"It's going to be a challenge for him. No question," Charlie Kadlec, Patsy's husband, said of the colder weather.
But Wallenda said there is no concern of slipping with technology on his side and the cable being coated.
"It's almost like sandpaper so my feet will grip it even better," Wallenda said.
Since it will be a lot cooler in Chicago, he plans to stretch a lot before the walk, he said.
The idea to do a portion of the walk blindfolded came to Wallenda when he was having Lasik surgery. During the surgery, Wallenda began to wonder if he could still do tightrope walks without vision.
"If I couldn't see, could I still do what I do?" Wallenda asked.
During Wednesday's practice, Wallenda tried doing the walk without being able to see. After successfully completing a practice walk with his eyes closed, Wallenda said to his staff who guided him: "It's so weird. It's all about faith and trusting you."
Wallenda called the blind walk "a mental game more than anything."
"Every little movement feels like it's just massive," he said.
The Kadlecs plan to come back to watch Wallenda practice as it gets closer to the November event.
"It's history in our lifetime," Patsy Kadlec said. "Years from now our grandkids or our great-grandkids will read about this long after we are gone."

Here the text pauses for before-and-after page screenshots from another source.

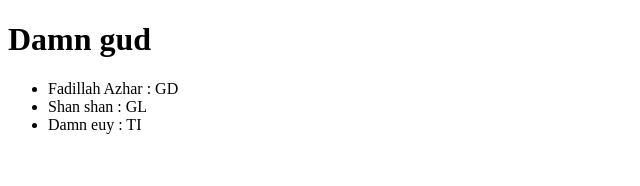
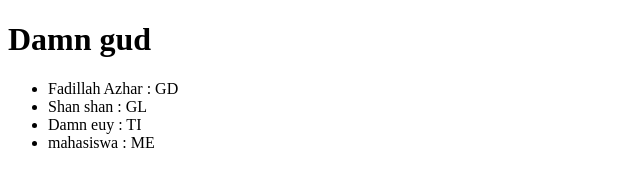
Before and after one commit to fadillahazhardk/GitFromWPU, a plain HTML site: page index.html in a window 1280 px wide. Shown: the whole page, without its empty margins (0-640 px from the left). Drawn offline with Linux system fonts and the light colour scheme.

Commit message:
modifikasi index.html

```diff
--- a/index.html
+++ b/index.html
@@ -11,6 +11,7 @@
         <li>Fadillah Azhar : GD</li>
         <li>Shan shan : GL</li>
         <li>Damn euy : TI</li>
+        <li>mahasiswa : ME</li>
     </ul>
 <script type="text/javascript" src="script.js">
 </script>
```
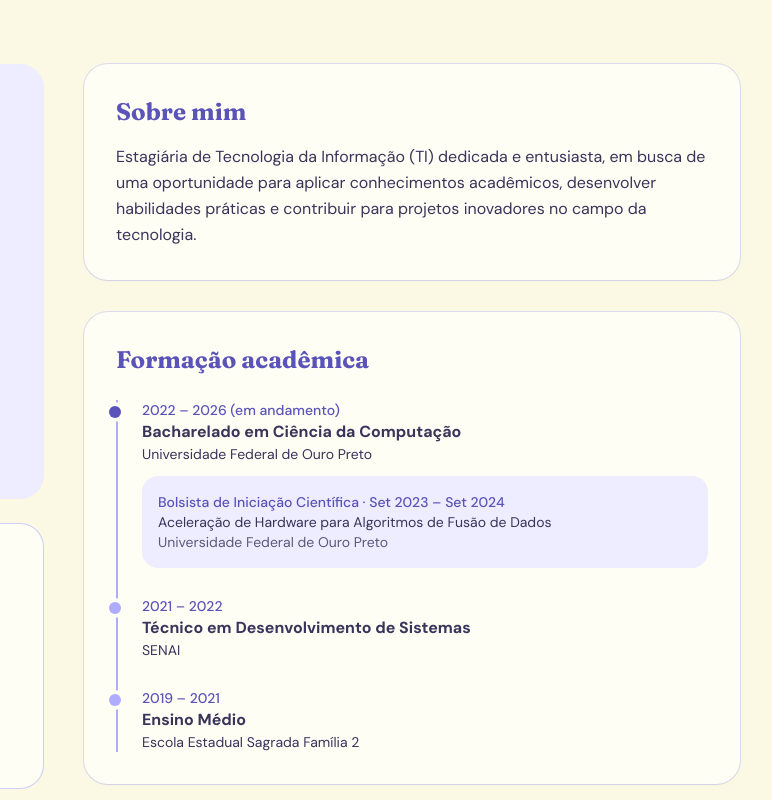
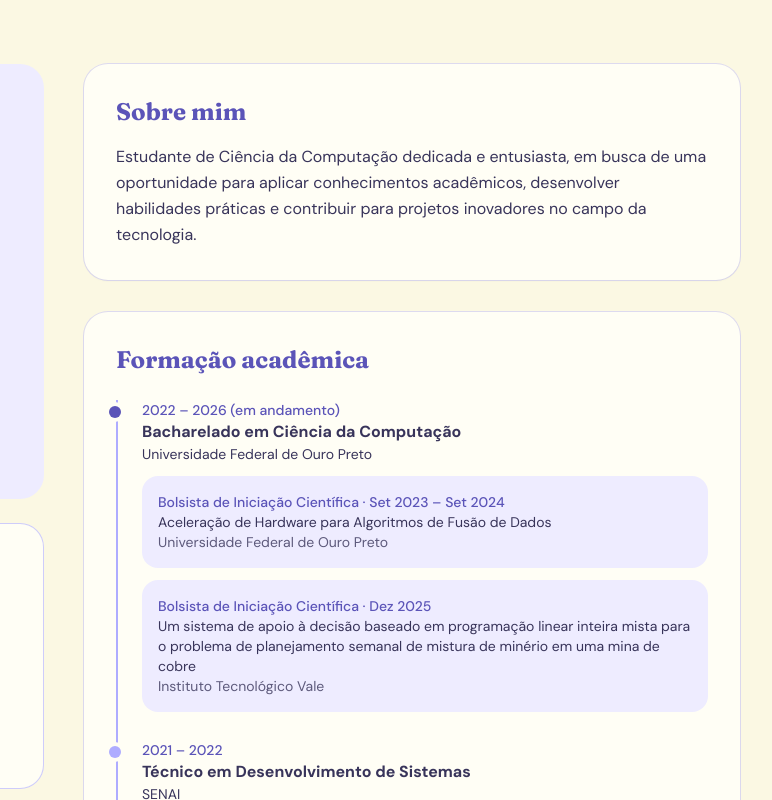
Before and after one commit to NicoleBertolino/nicolebertolino.github.io, a plain HTML site: page index.html in a window 1280 px wide. Shown: the top 800 px of the page, 392-1164 px from the left. Drawn offline with nearby package versions, Linux system fonts and the light colour scheme.

Commit message:
Revise 'Sobre mim' and add new experience section
Updated the description in the 'Sobre mim' section and added a new experience related to a scientific initiation scholarship.

```diff
--- a/index.html
+++ b/index.html
@@ -83,7 +83,7 @@
                 <section class="rounded-3xl bg-papel p-8 shadow-sm ring-1 ring-lilas/40">
                     <h2 class="font-titulo text-2xl font-bold text-lilasescuro">Sobre mim</h2>
                     <p class="mt-4 max-w-prose leading-relaxed">
-                        Estagiária de Tecnologia da Informação (TI) dedicada e entusiasta, em busca de uma
+                        Estudante de Ciência da Computação dedicada e entusiasta, em busca de uma
                         oportunidade para aplicar conhecimentos acadêmicos, desenvolver habilidades práticas
                         e contribuir para projetos inovadores no campo da tecnologia.
                     </p>
@@ -104,6 +104,11 @@
                                 <p class="font-medium text-lilasescuro">Bolsista de Iniciação Científica · Set 2023 – Set 2024</p>
                                 <p>Aceleração de Hardware para Algoritmos de Fusão de Dados</p>
                                 <p class="text-tinta/80">Universidade Federal de Ouro Preto</p>
+                            </div>
+                            <div class="mt-3 rounded-2xl bg-lilasclaro p-4 text-sm">
+                                <p class="font-medium text-lilasescuro">Bolsista de Iniciação Científica · Dez 2025 </p>
+                                <p>Um sistema de apoio à decisão baseado em programação linear inteira mista para o problema de planejamento semanal de mistura de minério em uma mina de cobre</p>
+                                <p class="text-tinta/80">Instituto Tecnológico Vale</p>
                             </div>
                         </li>
 
```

The tightrope practices will continue through Oct. 28 at Nathan Benderson Park, 5851 Nathan Benderson Circle (Cattleman at DeSoto roads) and all practices are open to the public.